_Your objective:_ The word "projects" marks the lines to find; copy every such line from the data below.

━━━━━━

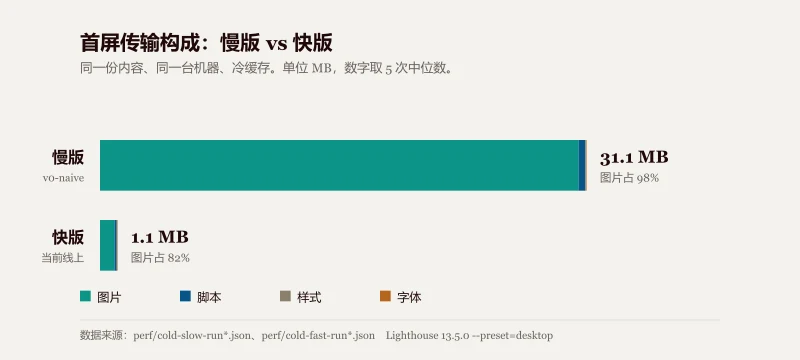
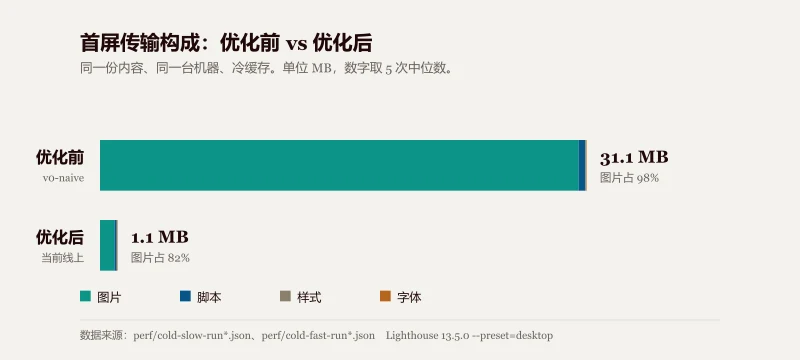
feat(site): 优化后/优化前取代快版慢版；项目页去掉冗余标题、日期改 2026.10；关于加邮箱；去掉移动端表述与类型文开头统计段

Changed region(s): [[0.2812, 0.0917, 0.4688, 0.1528], [0.0312, 0.3972, 0.125, 0.4583], [0.0312, 0.6417, 0.125, 0.7028]]

diff --git a/src/views/ProjectListView.vue b/src/views/ProjectListView.vue
@@ -7,17 +7,11 @@ const THUMB_SIZES = '(max-width: 899px) calc(100vw - 48px), 380px'
 </script>
 
 <template>
-  <section class="head">
-    <div class="wrap">
-      <div class="kicker">项目</div>
-      <h1>一个项目</h1>
-      <p class="lede">
-        真正能点开、能被验证的只有这一个：站点自己。工作里的低代码平台和后台系统写在简历上，面试官问到再讲。
-      </p>
-    </div>
-  </section>
-
+  <!-- 站上只有一个项目，再摆一句「一个项目」的大标题纯属自说自话。
+       但页面仍然需要一个 h1（读屏软件和搜索引擎靠它判断这一页是什么），
+       所以留一个只有读屏软件能看到的标题，视觉上直接进内容。 -->
   <section class="list">
+    <h1 class="sr-only">项目</h1>
     <div class="wrap">
       <article v-for="p in projects" :key="p.slug" class="prow">
         <div class="thumb">
@@ -55,30 +49,21 @@ const THUMB_SIZES = '(max-width: 899px) calc(100vw - 48px), 380px'
 <style scoped lang="scss">
 @use '@/styles/breakpoints' as *;
 
-.head {
-  padding: 72px 0 48px;
-  border-bottom: 1px solid var(--rule);
-}
-
-.kicker {
-  margin-bottom: 18px;
-}
-
-h1 {
-  font-size: clamp(30px, 4vw, 42px);
-  letter-spacing: -0.02em;
-}
-
-.lede {
-  margin: 20px 0 0;
-  max-width: 36em;
-  color: var(--muted);
-  font-size: 17.5px;
-  line-height: 1.85;
+/* 只有读屏软件拿得到的标题：视觉上不占位，但 h1 还在 */
+.sr-only {
+  position: absolute;
+  width: 1px;
+  height: 1px;
+  padding: 0;
+  margin: -1px;
+  overflow: hidden;
+  clip: rect(0 0 0 0);
+  white-space: nowrap;
+  border: 0;
 }
 
 .list {
-  padding: 8px 0 56px;
+  padding: 48px 0 56px;
 }
 
 .prow {

diff --git a/src/layouts/DefaultLayout.vue b/src/layouts/DefaultLayout.vue
@@ -63,7 +63,7 @@ watch(
         </RouterLink>
       </nav>
 
-      <!-- 快版 / 慢版开关不在导航栏里 —— 它固定在导航栏下方的右上角，
+      <!-- 优化后 / 优化前开关不在导航栏里 —— 它固定在导航栏下方的右上角，
            见模板末尾的 <VersionSwitch /> 与 src/styles/version-switch.css。
            放进导航栏会挤掉 首页/文章 这些真链接，观感也差。 -->
 
@@ -97,7 +97,7 @@ watch(
     </nav>
   </header>
 
-  <!-- 快版 / 慢版开关。fixed 定位在导航栏下方右上角，所以放在文档哪个位置都不影响视觉 ——
+  <!-- 优化后 / 优化前开关。fixed 定位在导航栏下方右上角，所以放在文档哪个位置都不影响视觉 ——
        放这儿是为了让它只出现一次，且语义上属于「站点外壳」而不是某个页面。 -->
   <VersionSwitch />
 
@@ -168,8 +168,9 @@ watch(
   }
 }
 
-/* 快版 / 慢版开关的样式不在这里 —— 它在 src/styles/version-switch.css，
-   一份文件同时给快版（Vue）和慢版（部署时注入）用，两版必须长得一模一样。 */
+/* 开关样式不在这里 —— 它在 src/styles/version-switch.css。
+   两版共用同一份 CSS（快版 VersionSwitch.vue / 慢版 VersionSwitch.naive.vue），
+   因为它们是对照实验里的同一个控件，长得不一样就等于引入了新变量。 */
 
 .auth {
   display: flex;

diff --git a/src/data/projects.ts b/src/data/projects.ts
@@ -47,7 +47,7 @@ export const projects: ProjectMeta[] = [
     summary:
       '一个纯前端的技术博客：Markdown 在构建时编译成页面，评论区用乐观更新保证即时反馈，图片、缓存与分包策略都做过实测对照。',
     role: '独立开发',
-    period: '2026.02 - 至今',
+    period: '2026.10 - 至今',
     stack: ['Vue 3', 'TypeScript', 'Vite', 'Pinia', 'Markdown-it', 'Shiki'],
     thumb: '/images/covers/forest-sun.webp',
     to: '/projects/program2026',
@@ -88,7 +88,7 @@ export const projects: ProjectMeta[] = [
         heading: '已知的不足',
         bullets: [
           '托管层动不了：GitHub Pages 自带 CDN、HTTP/2 与压缩，这几项没有「开 / 不开」两个版本可比，所以文档里标的是「无基线」，不算成绩。',
-          '移动端没有做过完整测量（阶段 3 明确只测桌面），只有一次 390×844 的抽样验证。',
+          '全部数据来自桌面实验室（Lighthouse 桌面预设），不是真实用户数据。',
           '评论与登录依赖第三方云服务，离线环境下不可用。',
         ],
       },

diff --git a/src/components/VersionSwitch.naive.vue b/src/components/VersionSwitch.naive.vue
@@ -16,8 +16,8 @@ const fastHref = import.meta.env.BASE_URL.replace(/naive\/$/, '')
 </script>
 
 <template>
-  <div class="vsw" role="group" aria-label="切换快版 / 慢版">
-    <a :href="fastHref">快版</a>
-    <span class="on" aria-current="true">慢版</span>
+  <div class="vsw" role="group" aria-label="切换优化后 / 优化前">
+    <a :href="fastHref">优化后</a>
+    <span class="on" aria-current="true">优化前</span>
   </div>
 </template>

diff --git a/src/components/VersionSwitch.vue b/src/components/VersionSwitch.vue
@@ -13,8 +13,8 @@ const naiveHref = `${import.meta.env.BASE_URL}naive/`
 </script>
 
 <template>
-  <div class="vsw" role="group" aria-label="切换快版 / 慢版">
-    <span class="on" aria-current="true">快版</span>
-    <a :href="naiveHref">慢版</a>
+  <div class="vsw" role="group" aria-label="切换优化后 / 优化前">
+    <span class="on" aria-current="true">优化后</span>
+    <a :href="naiveHref">优化前</a>
   </div>
 </template>

diff --git a/src/components/CommentSection.vue b/src/components/CommentSection.vue
@@ -218,7 +218,7 @@ function formatTime(iso: string): string {
     </div>
 
     <div v-else class="needlogin">
-      <p>评论需要先登录，这样每条留言都有主人，也能自己删掉自己的。</p>
+      <p>评论需要先登录。</p>
       <RouterLink :to="loginLink">
         <el-button type="primary" plain>去登录 / 注册</el-button>
       </RouterLink>

diff --git a/src/views/AboutView.vue b/src/views/AboutView.vue
@@ -8,6 +8,7 @@
 
 const contact = [
   { label: 'GitHub', value: 'github.com/Rongon', href: 'https://github.com/Rongon' },
+  { label: '邮箱', value: '13035813904@163.com', href: 'mailto:13035813904@163.com' },
 ]
 
 const skills: { group: string; items: string[] }[] = [

diff --git a/content/posts/lighthouse-50-reports.md b/content/posts/lighthouse-50-reports.md
@@ -12,7 +12,7 @@ cover: /images/photos/coast-02.webp
 
 那时候我以为是工具坏了。后来才明白：**它每一次给你的都是一个估计值，不是一个测量值。**
 
-同一份代码，同一台机器，连跑五次，性能分能在 38 到 52 之间跳（慢版那一批），也能在 94 到 97 之间跳（快版那一批）。差的不是代码，是每次跑的时候机器和网络的状态。
+同一份代码，同一台机器，连跑五次，性能分能在 38 到 52 之间跳（优化前那一批），也能在 94 到 97 之间跳（优化后那一批）。差的不是代码，是每次跑的时候机器和网络的状态。
 
 所以这个仓库的 `perf/` 目录里现在躺着 50 份 JSON，一共 44.6 MB。这篇文章说的是为什么需要这么多。
 
@@ -25,14 +25,14 @@ cover: /images/photos/coast-02.webp
 | 代码分割那一版（3 次） | 95 / 93 / 91 | 4 |
 | 按需引入那一版（3 次） | 90 / 98 / 97 | 8 |
 | 图片质量那一版（3 次） | 95 / 89 / 94 | 6 |
-| 冷缓存快版（5 次） | 95 / 94 / 94 / 97 / 95 | 3 |
-| 冷缓存慢版（5 次） | 38 / 46 / 46 / 52 / 43 | 14 |
+| 冷缓存优化后 | 95 / 94 / 94 / 97 / 95 | 3 |
+| 冷缓存优化前 | 38 / 46 / 46 / 52 / 43 | 14 |
 
 「按需引入」那一批最能说明问题：90 和 98 是同一天、同一个构建、同一台机器跑出来的，中间只隔了几分钟。如果我只跑一次，我会得出「这一项让分数从 93 掉到 90」或者「涨到 98」这两种完全相反的结论 —— 而它们都不是真的。
 
 FCP 也一样。同一份构建，我见过 630 ms，也见过 1,314 ms，差一倍。
 
-![同一份代码连跑 5 次，快版与慢版的分数分布](/images/tech/perf-score-runs.webp)
+![同一份代码连跑 5 次，优化后与优化前的分数分布](/images/tech/perf-score-runs.webp)
 
 ## 方差从哪来
 

diff --git a/content/posts/first-screen-30mb-to-1mb.md b/content/posts/first-screen-30mb-to-1mb.md
@@ -34,7 +34,7 @@ cover: /images/covers/mountains.webp
 1. **只测构建产物，不测 `pnpm dev`**。开发服务器不做压缩、不做 tree shaking，那里测出来的数字没有意义。
 2. **每次跑三遍，取中位数**。单次分数会跳，后面有图。
 3. **冷缓存**。每次跑新建一个 Chrome 用户目录，跑完删掉。
-4. **只测桌面**（`--preset=desktop`）。移动端我没有测，这是这篇的边界。
+4. **只测桌面**（`--preset=desktop`）。这一篇的边界就到这里。
 
 体积单位用十进制 MB（1 MB = 1000 KB）。Lighthouse 报告里显示的是 KiB（1 KiB = 1024 B），同一份数据换了个写法。
 
@@ -94,7 +94,7 @@ await sharp(src)
 
 给非首屏图片加 `loading="lazy"`，桌面端首屏传输量**一点没变**。
 
-原因很实在：Chrome 的懒加载阈值大约 1250px，而这个站首屏的 21 张图全在阈值以内，浏览器照下不误。只有在手机上（390×844）才真的生效 —— 实测只请求了 9 张。
+原因很实在：Chrome 的懒加载阈值大约 1250px，而这个站首屏的 21 张图全在阈值以内，浏览器照下不误。所以这一项在桌面端省了 0 字节。
 
 知道一项优化在什么条件下无效，比知道它有效难。所以这条我照实记着。
 

diff --git a/content/posts/preload-ab-test.md b/content/posts/preload-ab-test.md
@@ -69,7 +69,7 @@ FCP 两边都是 743 ms，一动不动。
 
 preload 的代价是「无条件提前下载」。所以三种情况下它是负资产：
 
-1. **条件不成立的时候。** 窄屏预加载 1200 档的题图，等于让手机多下 400 KB。所以要加 `media`。
+1. **条件不成立的时候。** 窄屏预加载 1200 档的题图，等于让浏览器多下一张用不上的图。所以要加 `media`。
 2. **这一项不是关键路径。** 字体有 400 和 700 两份，首页只用到 400；把 700 也 preload 就是白白多 29 KB。
 3. **优先级会打架的时候。** 如果一个页面有五六条 preload，浏览器反而不知道先下哪个，效果可能不如不写。
 

diff --git a/content/posts/types-saved-me-four-times.md b/content/posts/types-saved-me-four-times.md
@@ -8,10 +8,6 @@ readingMinutes: 7
 cover: /images/covers/night-sky.webp
 ---
 
-先摆一个数字：这个项目里，`Pick`、`Omit`、`ReturnType`、`Extract` 的用量都是 **0**。`Record` 用了 7 次，`Partial` 3 次。
-
-所以这篇文章不是「五个高级类型工具」。那种文章的问题是：里面没有一个例子是作者真踩过的坑。
-
 这篇讲的是**类型在这个项目里到底拦住了什么**，以及它在哪两个地方一声不响地放过了我。
 
 ![类型能证明的三层：形状、契约、业务](/images/tech/types-three-layers.webp)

━━━━━━

_Expected output:_
       <article v-for="p in projects" :key="p.slug" class="prow">
diff --git a/src/data/projects.ts b/src/data/projects.ts
@@ -47,7 +47,7 @@ export const projects: ProjectMeta[] = [
     to: '/projects/program2026',
@@ -88,7 +88,7 @@ export const projects: ProjectMeta[] = [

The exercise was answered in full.